This Wednesday night, June 19, may be your last chance to spot the planet MERCURY before it fades into the light of the setting sun. Tuesday night, conditions for observing were great in Chicago, and the forecast for Wednesday is also favorable.
I went out on Tuesday to see if I could spot the pair, and to my delight, I succeeded. Here is a wide view photo I took of the pair; Mercury is in the red circle, since it’s a bit hard to see in this shot.
A few things to note:
- Mercury is quite faint–at the limit of my naked-eye visibility on Tuesday. Seeing it was a little bit like seeing Brigadoon–every once in a while it would emerge from the twilight in the corner of my eye. It actually helps if you look away from it to see it; your peripheral vision is more sensitive to low light. Binoculars–even a telephoto lens on your camera–will help you see it more clearly.

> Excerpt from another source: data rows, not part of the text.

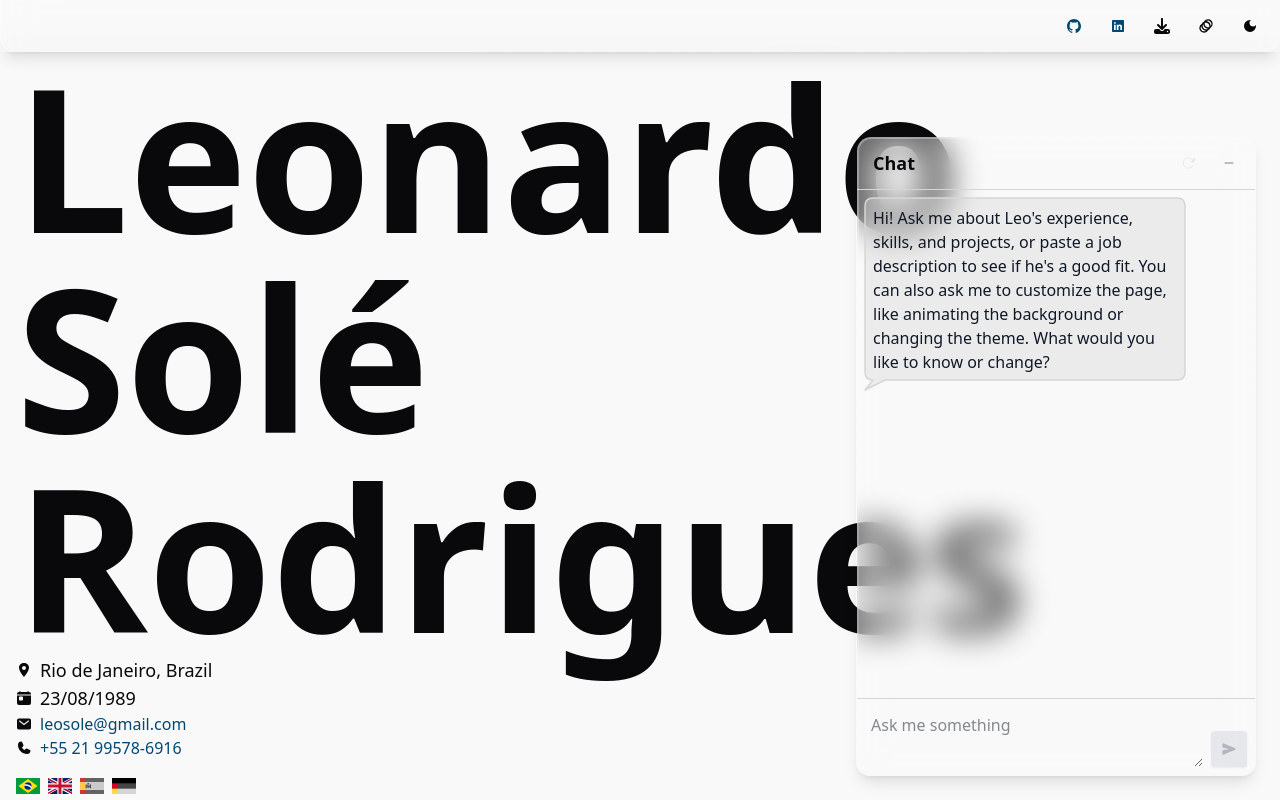
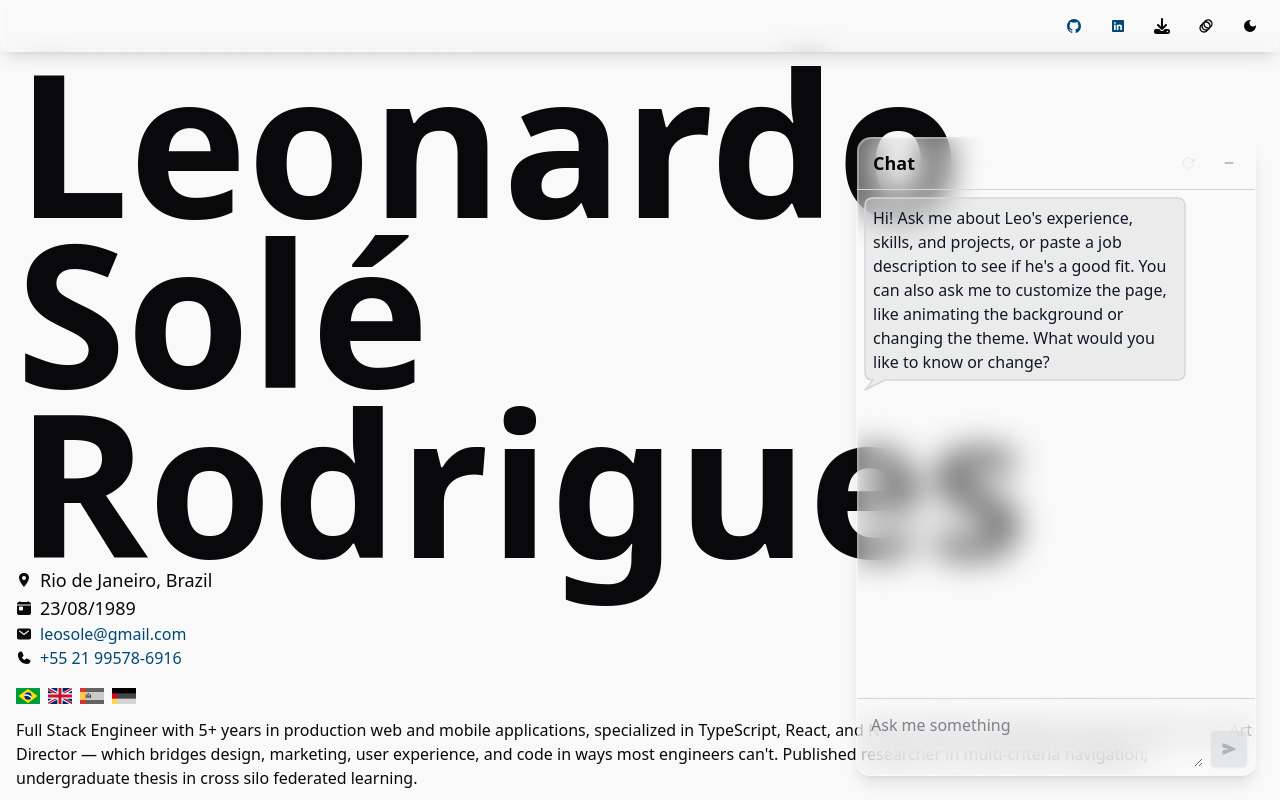
Before and after one commit to leosole/cv, a React (Vite) app: page / in a window 1280 px wide. Shown: the top 800 px of the page. Built offline with nearby package versions, Linux system fonts and the light colour scheme.

Commit message:
fix: small fixes

```diff
--- a/src/components/header.tsx
+++ b/src/components/header.tsx
@@ -20,7 +20,7 @@ export function Header({ info, links }: HeaderProps) {
 			</div>
 			<header className="container mx-auto flex flex-col mt-4 sm:mt-14">
 				<div className="flex justify-between items-start">
-					<h1 className="text-[80px] sm:text-[100px] md:text-[140px] lg:text-[200px] font-black leading-none">{name}</h1>
+					<h1 className="text-[80px] sm:text-[100px] md:text-[140px] lg:text-[200px] font-black leading-[0.85]">{name}</h1>
 				</div>
 				<span className="flex items-center gap-2"><IoLocationSharp /><h2 className="text-lg">{location}</h2></span>
 				<span className="flex items-center gap-2"><IoToday /><h2 className="text-lg">{birthdate}</h2></span>
--- a/src/svgs/menu-icon.tsx
+++ b/src/svgs/menu-icon.tsx
@@ -5,7 +5,7 @@ interface MenuIconProps {
 }
 export default function MenuIcon({state}: MenuIconProps) {
     return (
-        <motion.svg stroke="currentColor" fill="none" stroke-width="0" viewBox="0 0 24 24" xmlns="http://www.w3.org/2000/svg" className="w-7 h-7">
+        <motion.svg stroke="currentColor" fill="none" strokeWidth="0" viewBox="0 0 24 24" xmlns="http://www.w3.org/2000/svg" className="w-7 h-7">
             <motion.path
                 initial={{rotate: 0, translateY: 0}}
                 animate={state ? {rotate: 45, translateY: 6} : {rotate: 0, translateY: 0}}
```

- VENUS, however, is very bright, and easily seen. Use Venus as a signpost to find Mercury. You can see this more clearly in the photo I took using a telephoto lens (below). On Wednesday, they will be slightly closer together than they were on Tuesday, but Mercury will be a little further below Venus.
- You have a fairly short time window to see Mercury. Venus is bright enough to see even while the glow of sunset is still strong, but Mercury is not. Start looking a few minutes after 9:00 pm CDT, as the twilight darkens just a bit. Unfortunately, by 9:30 pm or so, they will probably be too low to see behind buildings or trees.
- As you can see from the wide shot, they are both very low in the western sky. You’ll need a clear horizon. I went to Cricket Hill in the lakefront park near Montrose Harbor. The extra height provided by the hill helped sight lines.